■ TASK OBJECTIVE ■
Collect each line of the records containing the string "index".

■ PROVIDED DATA ■
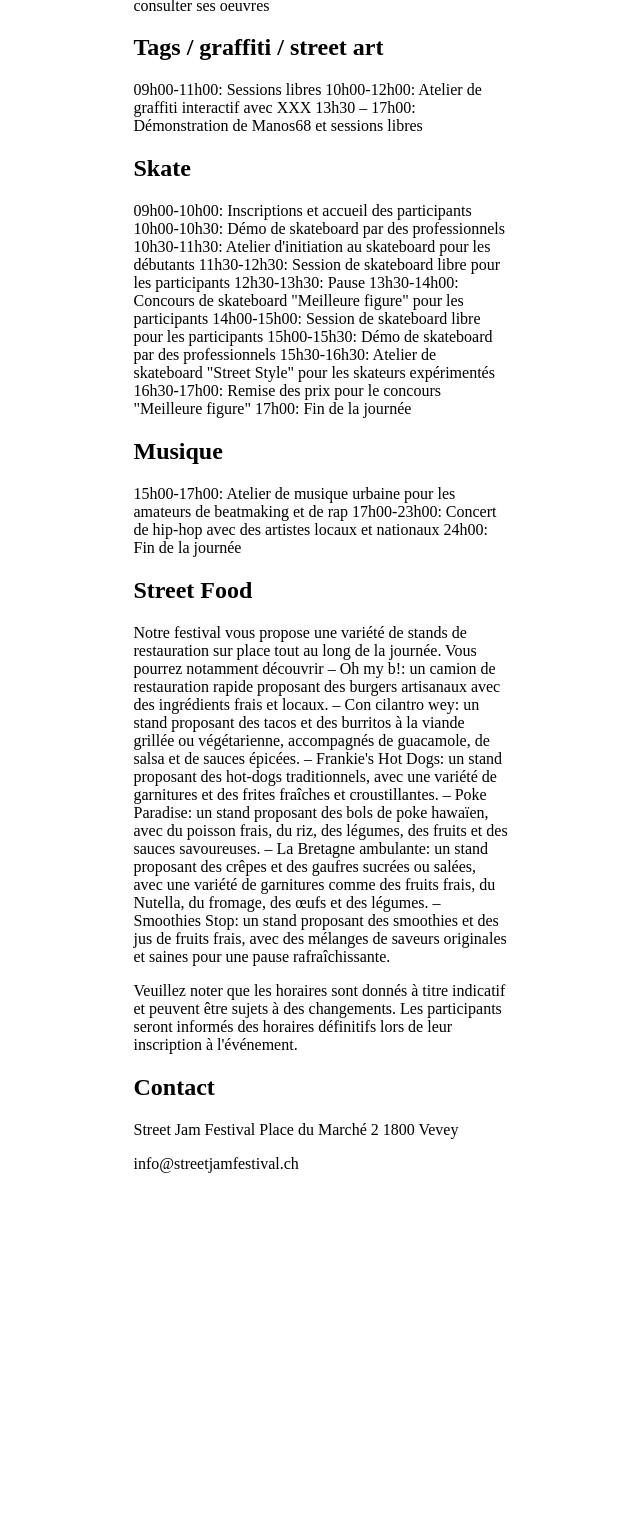
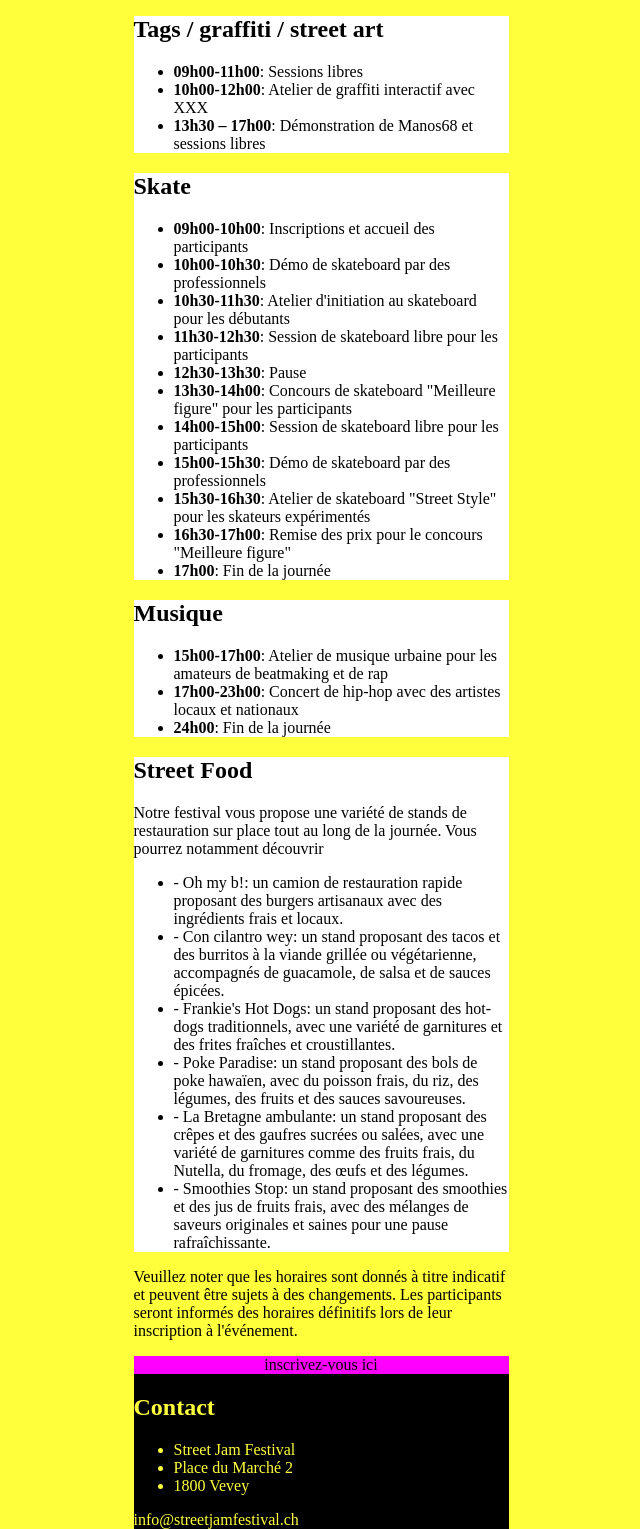
Before and after one commit to titiyocretton/street-jam-festival, a plain HTML site: page index.html in a window 1280 px wide. Shown: the part 1041-2570 px from the top of the page, without its empty margins (319-959 px from the left). Before the commit the page ends 2214 px from the top, so only its background shows below. Drawn offline with Linux system fonts and the light colour scheme.

Commit message:
couleur, ul et cta

```diff
--- a/css/styles.css
+++ b/css/styles.css
@@ -1,9 +1,26 @@
 body {
   max-width: 375px;
   margin: auto;
+  background: #ffff3c;
 }
 
 img {
   display: block;
   max-width: 100%;
 }
+
+.section-intro,
+footer {
+  background: black;
+  color: #ffff3c;
+}
+
+.section-info {
+  background: white;
+}
+
+.cta {
+  text-align: center;
+  color: black;
+  background: #ff00ff;
+}
--- a/index.html
+++ b/index.html
@@ -11,25 +11,36 @@
       <h1>Street Jam Festival</h1>
       <img src="" alt="SJF">
       <nav>
-        <div>
+        <a class="cta">
           Street Jam Festival
-        </div>
-        <div>
+        </a>
+        <a class="cta">
           Street Food
-        </div>
-        <div>
+        </a>
+        <a class="cta">
           Contact
-        </div>
+        </a>
       </nav>
     </header>
     <main>
       <div class="section-intro">
         <h2>Street Jam Festival</h2>
         <p>
-          Le 15 octobre 2023, Vevey célèbre les tendances actuelles en matière d'art urbain et de musique, et rassemble une communauté de personnes partageant les mêmes intérêts.
-          Notre événement offre une variété d'activités pour les visiteurs, notamment des démonstrations de skate réalisées par des professionnels, des ateliers de graffiti interactifs, des expositions d'œuvres d'art urbain innovantes et des performances musicales d'artistes locaux et internationaux.
-          Notre objectif est de créer un espace pour que les artistes de rue et les amateurs de culture urbaine puissent se rencontrer, partager leur savoir-faire et leur passion pour l'art urbain et s'immerger dans une ambiance urbaine unique.
-          Notre festival propose également une sélection de stands de restauration proposant une cuisine de rue authentique pour ravir les papilles des visiteurs.
+          Le 15 octobre 2023, Vevey célèbre les tendances actuelles en matière
+          d'art urbain et de musique, et rassemble une communauté de personnes
+          partageant les mêmes intérêts.<br>
+          Notre événement offre une variété d'activités pour les visiteurs,
+          notamment des démonstrations de skate réalisées par des professionnels,
+          des ateliers de graffiti interactifs, des expositions d'œuvres d'art
+          urbain innovantes et des performances musicales d'artistes locaux et
+          internationaux.<br>
+          Notre objectif est de créer un espace pour que les artistes de rue et
+          les amateurs de culture urbaine puissent se rencontrer, partager leur
+          savoir-faire et leur passion pour l'art urbain et s'immerger dans une
+          ambiance urbaine unique.<br>
+          Notre festival propose également une sélection de stands de
+          restauration proposant une cuisine de rue authentique pour ravir les
+          papilles des visiteurs.
         </p>
       </div>
       <div class="section-invite">
@@ -45,69 +56,158 @@
           contemporain, et est souvent caractérisé/e par des couleurs vives, des
           formes organiques et des détails saisissants.<br>
           XXX est une figure emblématique de la scène graffiti, et son travail a
-          été présenté dans des expositions du monde entier. En plus de son travail
-          de graffeur, il/elle est également un mentor pour la jeune génération
-          d'artistes urbains, organisant des ateliers et partageant son expérience
-          avec la communauté.<br>
+          été présenté dans des expositions du monde entier. En plus de son
+          travail de graffeur, il/elle est également un mentor pour la jeune
+          génération d'artistes urbains, organisant des ateliers et partageant
+          son expérience avec la communauté.<br>
           Nous sommes honorés d'accueillir XXX en tant qu'invité/e d'honneur de
           notre festival urbain annuel, et nous sommes impatients de voir son
           talent en action lors de notre atelier de graffiti interactif. Les
           participants auront l'occasion d'apprendre directement de lui/elle, de
           découvrir son processus créatif et de s'inspirer de son travail unique.
         </p>
-        <div>consulter ses oeuvres</div>
+        <div class="cta">consulter ses oeuvres</div>
       </div>
-      <div class="section-activite">
+      <div class="section-info">
         <h2>Tags / graffiti / street art</h2>
-        <p>
-          09h00-11h00: Sessions libres
-          10h00-12h00: Atelier de graffiti interactif avec XXX
-          13h30 – 17h00: Démonstration de Manos68 et sessions libres
-        </p>
+        <ul>
+          <li>
+            <strong>09h00-11h00</strong>: Sessions libres
+          </li>
+          <li>
+            <strong>10h00-12h00</strong>: Atelier de graffiti interactif avec
+            XXX
+          </li>
+          <li>
+            <strong>13h30 – 17h00</strong>: Démonstration de Manos68 et sessions
+            libres
+          </li>
+        </ul>
+      </div>
+      <div class="section-info">
         <h2>Skate</h2>
-        <p>
-          09h00-10h00: Inscriptions et accueil des participants
-          10h00-10h30: Démo de skateboard par des professionnels
-          10h30-11h30: Atelier d'initiation au skateboard pour les débutants
-          11h30-12h30: Session de skateboard libre pour les participants
-          12h30-13h30: Pause
-          13h30-14h00: Concours de skateboard "Meilleure figure" pour les participants
-          14h00-15h00: Session de skateboard libre pour les participants
-          15h00-15h30: Démo de skateboard par des professionnels
-          15h30-16h30: Atelier de skateboard "Street Style" pour les skateurs expérimentés
-          16h30-17h00: Remise des prix pour le concours "Meilleure figure"
-          17h00: Fin de la journée
-        </p>
+        <ul>
+          <li>
+            <strong>09h00-10h00</strong>: Inscriptions et accueil des
+            participants
+          </li>
+          <li>
+            <strong>10h00-10h30</strong>: Démo de skateboard par des
+            professionnels
+          </li>
+          <li>
+            <strong>10h30-11h30</strong>: Atelier d'initiation au skateboard
+            pour les débutants
+          </li>
+          <li>
+            <strong>11h30-12h30</strong>: Session de skateboard libre pour les
+            participants
+          </li>
+          <li>
+            <strong>12h30-13h30</strong>: Pause
+          </li>
+          <li>
+            <strong>13h30-14h00</strong>: Concours de skateboard "Meilleure
+            figure" pour les participants
+          </li>
+          <li>
+            <strong>14h00-15h00</strong>: Session de skateboard libre pour les
+            participants
+          </li>
+          <li>
+            <strong>15h00-15h30</strong>: Démo de skateboard par des
+            professionnels
+          </li>
+          <li>
+            <strong>15h30-16h30</strong>: Atelier de skateboard "Street Style"
+            pour les skateurs expérimentés
+          </li>
+          <li>
+            <strong>16h30-17h00</strong>: Remise des prix pour le concours
+            "Meilleure figure"
+          </li>
+          <li>
+            <strong>17h00</strong>: Fin de la journée
+          </li>
+        </ul>
+      </div>
+      <div class="section-info">
         <h2>Musique</h2>
-        <p>
-          15h00-17h00: Atelier de musique urbaine pour les amateurs de beatmaking et de rap
-          17h00-23h00: Concert de hip-hop avec des artistes locaux et nationaux
-          24h00: Fin de la journée
-        </p>
+        <ul>
+          <li>
+            <strong>15h00-17h00</strong>: Atelier de musique urbaine pour les
+            amateurs de beatmaking et de rap
+          </li>
+          <li>
+            <strong>17h00-23h00</strong>: Concert de hip-hop avec des artistes
+            locaux et nationaux
+          </li>
+          <li>
+            <strong>24h00</strong>: Fin de la journée
+          </li>
+        </ul>
+      </div>
+      <div class="section-info">
         <h2>Street Food</h2>
         <p>
-          Notre festival vous propose une variété de stands de restauration sur place tout au long de la journée. Vous pourrez notamment découvrir
-          –	Oh my b!: un camion de restauration rapide proposant des burgers artisanaux avec des ingrédients frais et locaux.
-          –	Con cilantro wey: un stand proposant des tacos et des burritos à la viande grillée ou végétarienne, accompagnés de guacamole, de salsa et de sauces épicées.
-          –	Frankie's Hot Dogs: un stand proposant des hot-dogs traditionnels, avec une variété de garnitures et des frites fraîches et croustillantes.
-          –	Poke Paradise: un stand proposant des bols de poke hawaïen, avec du poisson frais, du riz, des légumes, des fruits et des sauces savoureuses.
-          –	La Bretagne ambulante: un stand proposant des crêpes et des gaufres sucrées ou salées, avec une variété de garnitures comme des fruits frais, du Nutella, du fromage, des œufs et des légumes.
-          –	Smoothies Stop: un stand proposant des smoothies et des jus de fruits frais, avec des mélanges de saveurs originales et saines pour une pause rafraîchissante.
+          Notre festival vous propose une variété de stands de restauration sur
+          place tout au long de la journée. Vous pourrez notamment découvrir
+        </p>
+        <ul>
+          <li>
+            - Oh my b!: un camion de restauration rapide proposant des burgers
+            artisanaux avec des ingrédients frais et locaux.
+          </li>
+          <li>
+            - Con cilantro wey: un stand proposant des tacos et des burritos à
+            la viande grillée ou végétarienne, accompagnés de guacamole, de
+            salsa et de sauces épicées.
+          </li>
+          <li>
+            - Frankie's Hot Dogs: un stand proposant des hot-dogs traditionnels,
+            avec une variété de garnitures et des frites fraîches et
+            croustillantes.
+          </li>
+          <li>
+            - Poke Paradise: un stand proposant des bols de poke hawaïen, avec
+            du poisson frais, du riz, des légumes, des fruits et des sauces
+            savoureuses.
+          </li>
+          <li>
+            - La Bretagne ambulante: un stand proposant des crêpes et des
+            gaufres sucrées ou salées, avec une variété de garnitures comme des
+            fruits frais, du Nutella, du fromage, des œufs et des légumes.
+          </li>
+          <li>
+            - Smoothies Stop: un stand proposant des smoothies et des jus de
+            fruits frais, avec des mélanges de saveurs originales et saines
+            pour une pause rafraîchissante.
+          </li>
+        </ul>
+      </div>
+      <div class="section-indication">
+        <p>
+          Veuillez noter que les horaires sont donnés à titre indicatif et
+          peuvent être sujets à des changements. Les participants seront
+          informés des horaires définitifs lors de leur inscription à
+          l'événement.
         </p>
       </div>
-      <p>
-        Veuillez noter que les horaires sont donnés à titre indicatif et peuvent
-        être sujets à des changements. Les participants seront informés des
-        horaires définitifs lors de leur inscription à l'événement.
-      </p>
     </main>
     <footer>
+      <div class="cta">inscrivez-vous ici</div>
       <h2>Contact</h2>
-      <p>
-        Street Jam Festival
-        Place du Marché 2
-        1800 Vevey
-      </p>
+      <ul>
+        <li>
+          Street Jam Festival
+        </li>
+        <li>
+          Place du Marché 2
+        </li>
+        <li>
+          1800 Vevey
+        </li>
+      </ul>
       <a>info@streetjamfestival.ch</a>
     </footer>
   </body>
```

■ WRITTEN REPLY ■
Before and after one commit to titiyocretton/street-jam-festival, a plain HTML site: page index.html in a window 1280 px wide. Shown: the part 1041-2570 px from the top of the page, without its empty margins (319-959 px from the left). Before the commit the page ends 2214 px from the top, so only its background shows below. Drawn offline with Linux system fonts and the light colour scheme.
--- a/index.html
+++ b/index.html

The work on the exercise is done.